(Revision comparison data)
***

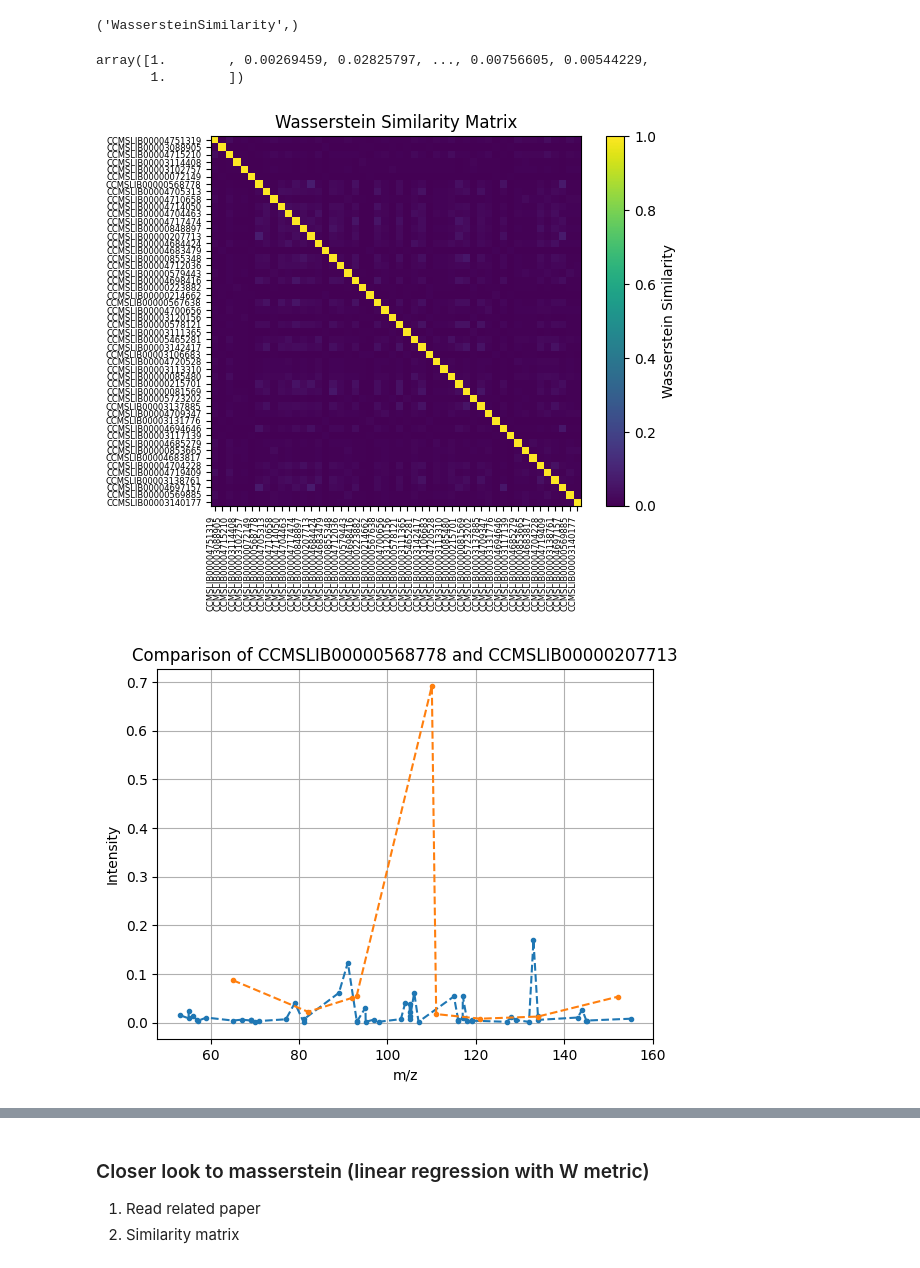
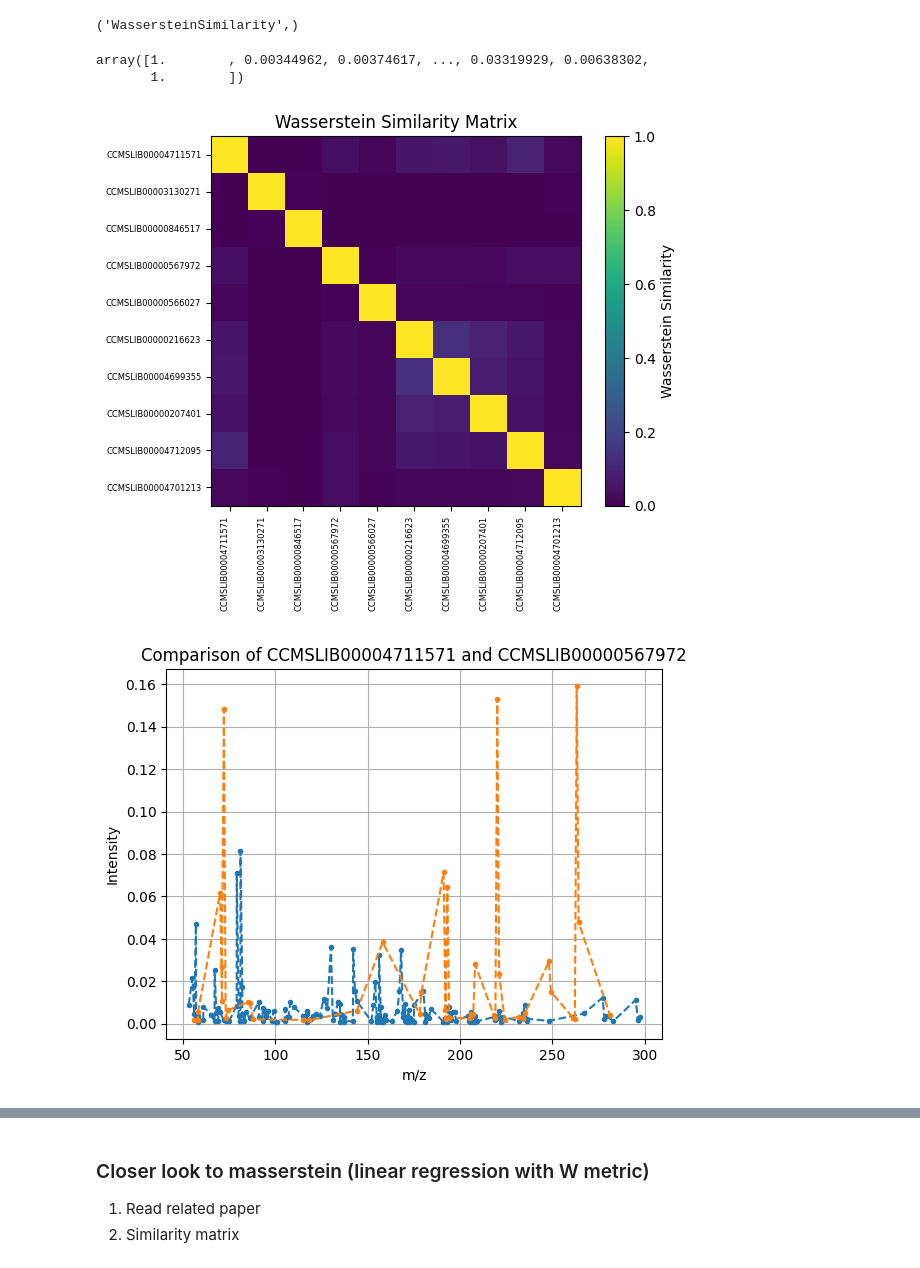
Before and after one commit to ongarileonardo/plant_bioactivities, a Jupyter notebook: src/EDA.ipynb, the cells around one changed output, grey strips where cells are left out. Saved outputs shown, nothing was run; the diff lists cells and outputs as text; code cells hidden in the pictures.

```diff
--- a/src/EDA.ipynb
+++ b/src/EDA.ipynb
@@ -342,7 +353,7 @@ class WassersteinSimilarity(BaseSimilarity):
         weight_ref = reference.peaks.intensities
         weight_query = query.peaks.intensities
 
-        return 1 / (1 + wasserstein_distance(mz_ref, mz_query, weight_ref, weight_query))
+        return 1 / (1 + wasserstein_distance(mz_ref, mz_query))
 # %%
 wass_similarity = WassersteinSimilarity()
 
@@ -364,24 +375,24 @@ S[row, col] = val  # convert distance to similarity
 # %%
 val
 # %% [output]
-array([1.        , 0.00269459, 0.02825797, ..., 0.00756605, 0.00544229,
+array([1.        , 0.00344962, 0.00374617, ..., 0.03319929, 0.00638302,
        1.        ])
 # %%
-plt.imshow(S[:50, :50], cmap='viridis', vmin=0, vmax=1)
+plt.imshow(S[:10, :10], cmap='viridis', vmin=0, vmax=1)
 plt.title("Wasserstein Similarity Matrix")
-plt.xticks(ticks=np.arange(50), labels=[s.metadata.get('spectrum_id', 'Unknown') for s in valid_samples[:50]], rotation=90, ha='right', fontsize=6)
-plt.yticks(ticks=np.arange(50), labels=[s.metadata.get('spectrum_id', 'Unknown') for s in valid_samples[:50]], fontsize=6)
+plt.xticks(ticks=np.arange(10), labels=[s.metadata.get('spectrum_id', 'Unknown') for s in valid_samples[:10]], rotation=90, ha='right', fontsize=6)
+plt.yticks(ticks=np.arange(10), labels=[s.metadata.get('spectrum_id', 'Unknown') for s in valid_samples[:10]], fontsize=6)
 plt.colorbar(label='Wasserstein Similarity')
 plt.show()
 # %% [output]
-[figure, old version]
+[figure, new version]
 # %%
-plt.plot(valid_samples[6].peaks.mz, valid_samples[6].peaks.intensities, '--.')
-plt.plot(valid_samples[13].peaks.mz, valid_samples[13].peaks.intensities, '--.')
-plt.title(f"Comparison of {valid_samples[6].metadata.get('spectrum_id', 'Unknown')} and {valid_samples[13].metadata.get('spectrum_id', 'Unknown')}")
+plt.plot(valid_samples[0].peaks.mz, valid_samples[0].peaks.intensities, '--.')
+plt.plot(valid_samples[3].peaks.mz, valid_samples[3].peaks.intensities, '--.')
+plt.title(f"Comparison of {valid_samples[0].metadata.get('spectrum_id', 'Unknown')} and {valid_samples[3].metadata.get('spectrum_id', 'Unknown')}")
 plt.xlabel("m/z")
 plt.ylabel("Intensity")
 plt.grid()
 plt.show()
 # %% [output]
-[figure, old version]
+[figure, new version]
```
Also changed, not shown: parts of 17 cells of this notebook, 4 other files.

***

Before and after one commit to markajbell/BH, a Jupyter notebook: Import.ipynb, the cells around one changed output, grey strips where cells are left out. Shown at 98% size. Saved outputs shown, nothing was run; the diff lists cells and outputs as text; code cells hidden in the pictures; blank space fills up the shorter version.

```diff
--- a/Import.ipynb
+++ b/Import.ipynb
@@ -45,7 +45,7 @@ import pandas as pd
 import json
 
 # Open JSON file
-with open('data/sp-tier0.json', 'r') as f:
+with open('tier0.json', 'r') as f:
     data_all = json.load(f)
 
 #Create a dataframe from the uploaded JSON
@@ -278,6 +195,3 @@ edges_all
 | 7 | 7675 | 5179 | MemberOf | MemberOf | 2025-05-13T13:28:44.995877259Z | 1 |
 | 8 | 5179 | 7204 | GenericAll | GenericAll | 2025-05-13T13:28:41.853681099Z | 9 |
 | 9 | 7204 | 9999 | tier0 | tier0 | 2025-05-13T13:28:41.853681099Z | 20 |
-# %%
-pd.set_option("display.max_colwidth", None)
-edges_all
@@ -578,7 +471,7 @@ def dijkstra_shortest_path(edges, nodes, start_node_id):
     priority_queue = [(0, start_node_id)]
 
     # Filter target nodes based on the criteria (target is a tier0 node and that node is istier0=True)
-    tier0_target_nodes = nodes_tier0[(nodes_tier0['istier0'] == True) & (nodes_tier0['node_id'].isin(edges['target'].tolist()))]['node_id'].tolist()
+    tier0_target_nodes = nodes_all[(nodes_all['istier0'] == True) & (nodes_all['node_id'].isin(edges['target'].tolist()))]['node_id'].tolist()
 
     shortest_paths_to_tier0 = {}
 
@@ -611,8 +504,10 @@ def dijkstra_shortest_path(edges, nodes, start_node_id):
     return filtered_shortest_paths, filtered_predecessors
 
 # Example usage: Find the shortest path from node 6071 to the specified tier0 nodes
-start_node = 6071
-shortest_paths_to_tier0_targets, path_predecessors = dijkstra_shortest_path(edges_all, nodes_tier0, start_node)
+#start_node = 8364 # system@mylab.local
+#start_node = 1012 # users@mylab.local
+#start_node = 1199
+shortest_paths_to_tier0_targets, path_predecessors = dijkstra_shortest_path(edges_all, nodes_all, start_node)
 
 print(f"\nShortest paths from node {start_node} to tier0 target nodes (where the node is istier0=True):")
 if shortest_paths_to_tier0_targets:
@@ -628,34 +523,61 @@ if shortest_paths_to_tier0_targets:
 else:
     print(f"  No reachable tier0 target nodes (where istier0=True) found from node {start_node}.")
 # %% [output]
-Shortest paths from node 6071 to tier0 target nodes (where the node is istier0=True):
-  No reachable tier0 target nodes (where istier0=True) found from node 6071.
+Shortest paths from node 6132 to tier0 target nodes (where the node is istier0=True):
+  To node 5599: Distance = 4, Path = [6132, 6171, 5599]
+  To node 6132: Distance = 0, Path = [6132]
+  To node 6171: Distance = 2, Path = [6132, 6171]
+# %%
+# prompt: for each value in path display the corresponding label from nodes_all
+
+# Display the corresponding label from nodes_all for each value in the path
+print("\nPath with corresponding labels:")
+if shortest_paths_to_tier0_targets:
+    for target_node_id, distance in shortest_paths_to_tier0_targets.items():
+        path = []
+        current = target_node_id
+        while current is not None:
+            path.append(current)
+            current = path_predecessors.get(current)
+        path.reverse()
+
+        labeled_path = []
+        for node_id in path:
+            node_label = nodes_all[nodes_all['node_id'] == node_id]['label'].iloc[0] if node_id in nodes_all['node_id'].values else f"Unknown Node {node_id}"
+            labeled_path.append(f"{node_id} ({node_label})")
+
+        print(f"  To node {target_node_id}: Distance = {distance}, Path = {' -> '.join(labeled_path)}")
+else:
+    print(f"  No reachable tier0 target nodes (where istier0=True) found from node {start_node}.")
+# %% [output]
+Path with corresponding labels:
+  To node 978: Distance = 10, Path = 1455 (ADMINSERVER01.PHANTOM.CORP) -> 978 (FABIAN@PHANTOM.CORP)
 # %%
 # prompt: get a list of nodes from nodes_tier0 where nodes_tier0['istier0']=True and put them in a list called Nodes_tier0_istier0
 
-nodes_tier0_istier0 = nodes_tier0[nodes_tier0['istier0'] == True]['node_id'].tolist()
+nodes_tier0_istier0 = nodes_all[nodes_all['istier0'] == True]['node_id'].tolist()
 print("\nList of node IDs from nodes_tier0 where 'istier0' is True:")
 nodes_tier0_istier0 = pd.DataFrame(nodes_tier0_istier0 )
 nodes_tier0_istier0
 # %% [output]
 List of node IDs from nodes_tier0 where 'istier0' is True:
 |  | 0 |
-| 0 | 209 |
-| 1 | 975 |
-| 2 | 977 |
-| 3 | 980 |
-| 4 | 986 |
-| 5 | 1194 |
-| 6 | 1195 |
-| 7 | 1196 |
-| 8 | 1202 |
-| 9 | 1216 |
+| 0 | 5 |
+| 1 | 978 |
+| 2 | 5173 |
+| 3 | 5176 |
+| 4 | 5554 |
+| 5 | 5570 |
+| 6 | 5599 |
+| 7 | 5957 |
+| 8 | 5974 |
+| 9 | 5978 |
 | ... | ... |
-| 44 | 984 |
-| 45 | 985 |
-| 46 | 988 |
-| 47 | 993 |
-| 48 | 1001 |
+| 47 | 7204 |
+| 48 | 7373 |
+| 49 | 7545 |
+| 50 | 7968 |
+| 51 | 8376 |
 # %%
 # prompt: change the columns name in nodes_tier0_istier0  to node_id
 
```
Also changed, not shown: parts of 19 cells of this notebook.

***

▸ **TASK TO CARRY OUT**:
Of all the entries above, how many lines contain the string "return"? Answer with the number only.

▸ **EXERCISE OUTPUT**:
3